* **Data**

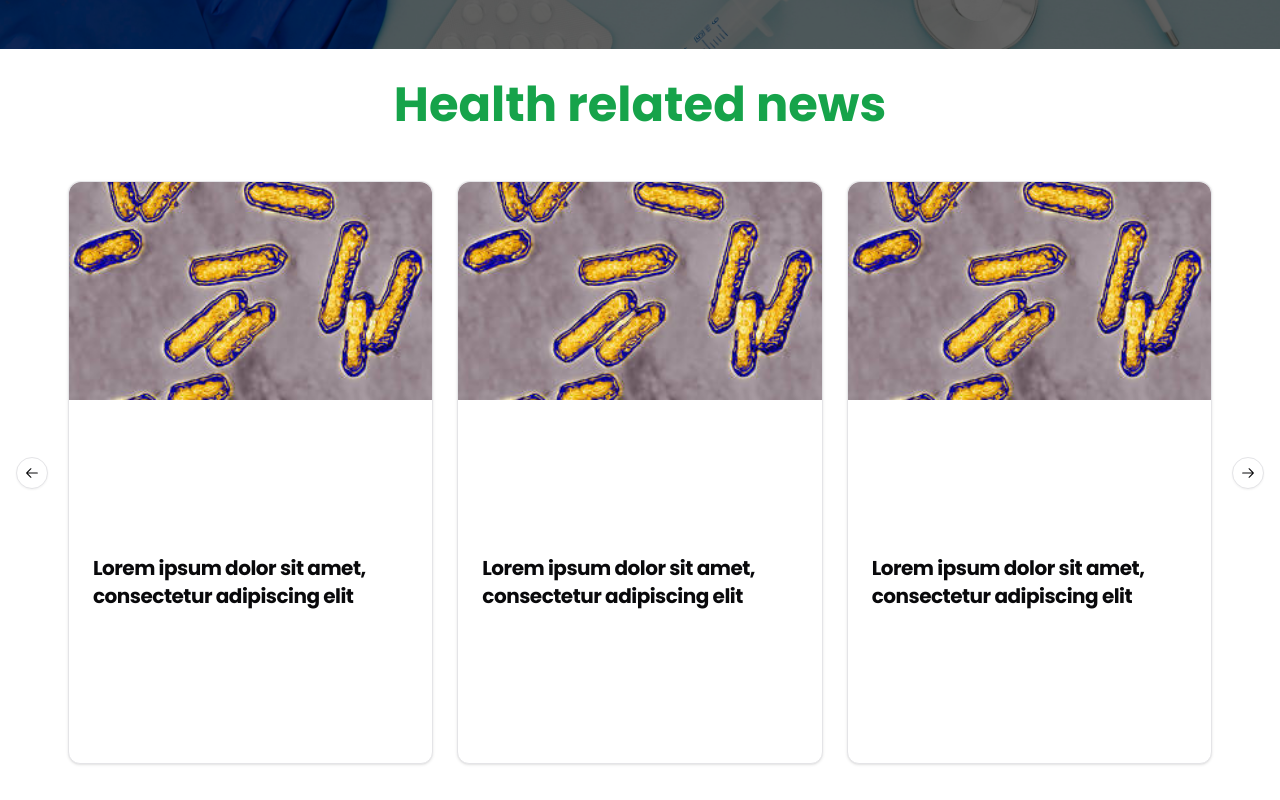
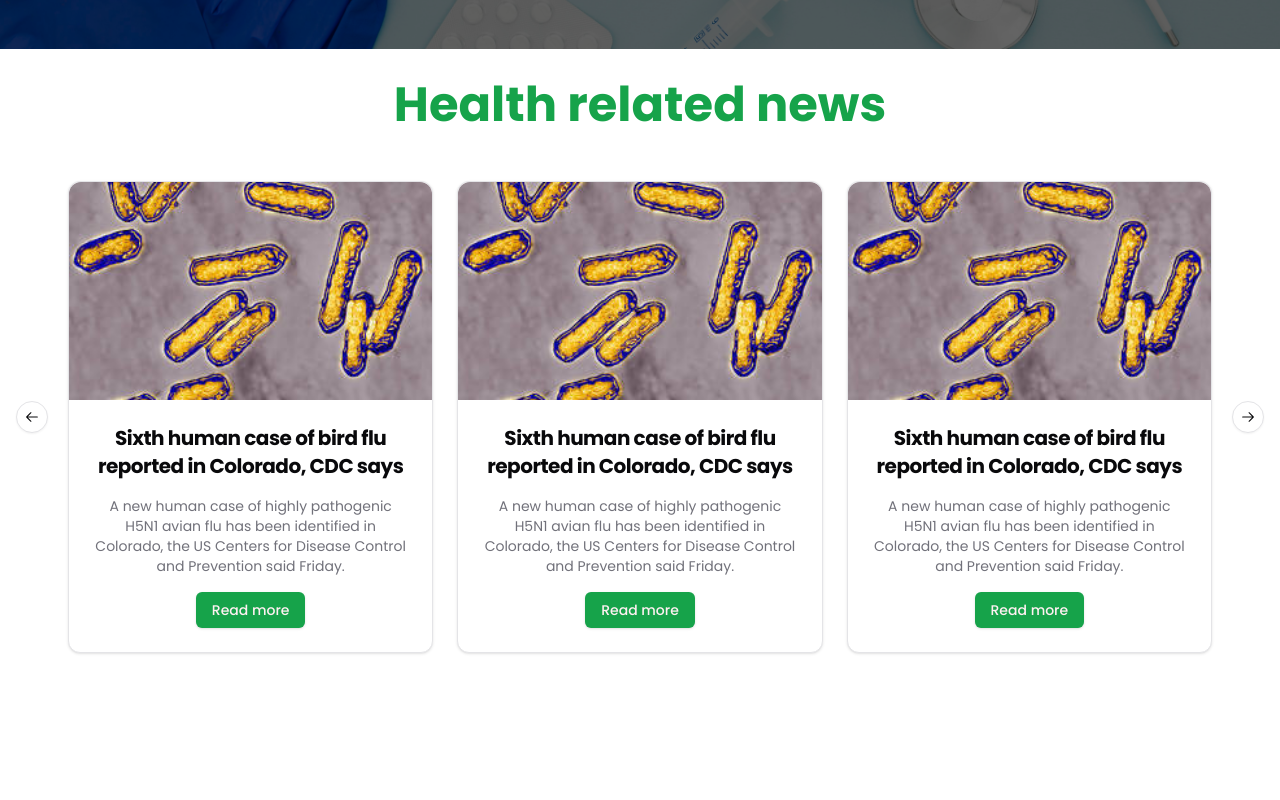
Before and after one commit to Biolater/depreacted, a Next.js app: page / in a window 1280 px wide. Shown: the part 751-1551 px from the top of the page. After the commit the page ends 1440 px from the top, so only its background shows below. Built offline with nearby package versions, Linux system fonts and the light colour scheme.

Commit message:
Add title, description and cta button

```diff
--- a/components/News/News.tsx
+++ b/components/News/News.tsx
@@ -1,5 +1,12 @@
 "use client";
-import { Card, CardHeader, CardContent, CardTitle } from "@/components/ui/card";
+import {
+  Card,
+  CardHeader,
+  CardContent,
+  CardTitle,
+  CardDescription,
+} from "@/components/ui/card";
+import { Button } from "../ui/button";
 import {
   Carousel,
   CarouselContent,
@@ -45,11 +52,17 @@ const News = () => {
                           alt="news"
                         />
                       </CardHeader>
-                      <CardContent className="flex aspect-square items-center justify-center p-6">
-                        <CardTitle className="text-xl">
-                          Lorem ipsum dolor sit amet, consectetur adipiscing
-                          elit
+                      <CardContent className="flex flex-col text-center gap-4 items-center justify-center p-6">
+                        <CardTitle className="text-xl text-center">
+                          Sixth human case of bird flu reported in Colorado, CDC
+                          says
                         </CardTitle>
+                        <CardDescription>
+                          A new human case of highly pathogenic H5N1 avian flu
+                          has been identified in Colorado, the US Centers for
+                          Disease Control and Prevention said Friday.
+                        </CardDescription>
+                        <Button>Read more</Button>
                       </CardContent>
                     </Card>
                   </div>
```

* **Your goal**
Copy out every line from the records that has the word "CardTitle".

* **Exercise response**
-import { Card, CardHeader, CardContent, CardTitle } from "@/components/ui/card";
+  CardTitle,
-                        <CardTitle className="text-xl">
+                        <CardTitle className="text-xl text-center">
                         </CardTitle>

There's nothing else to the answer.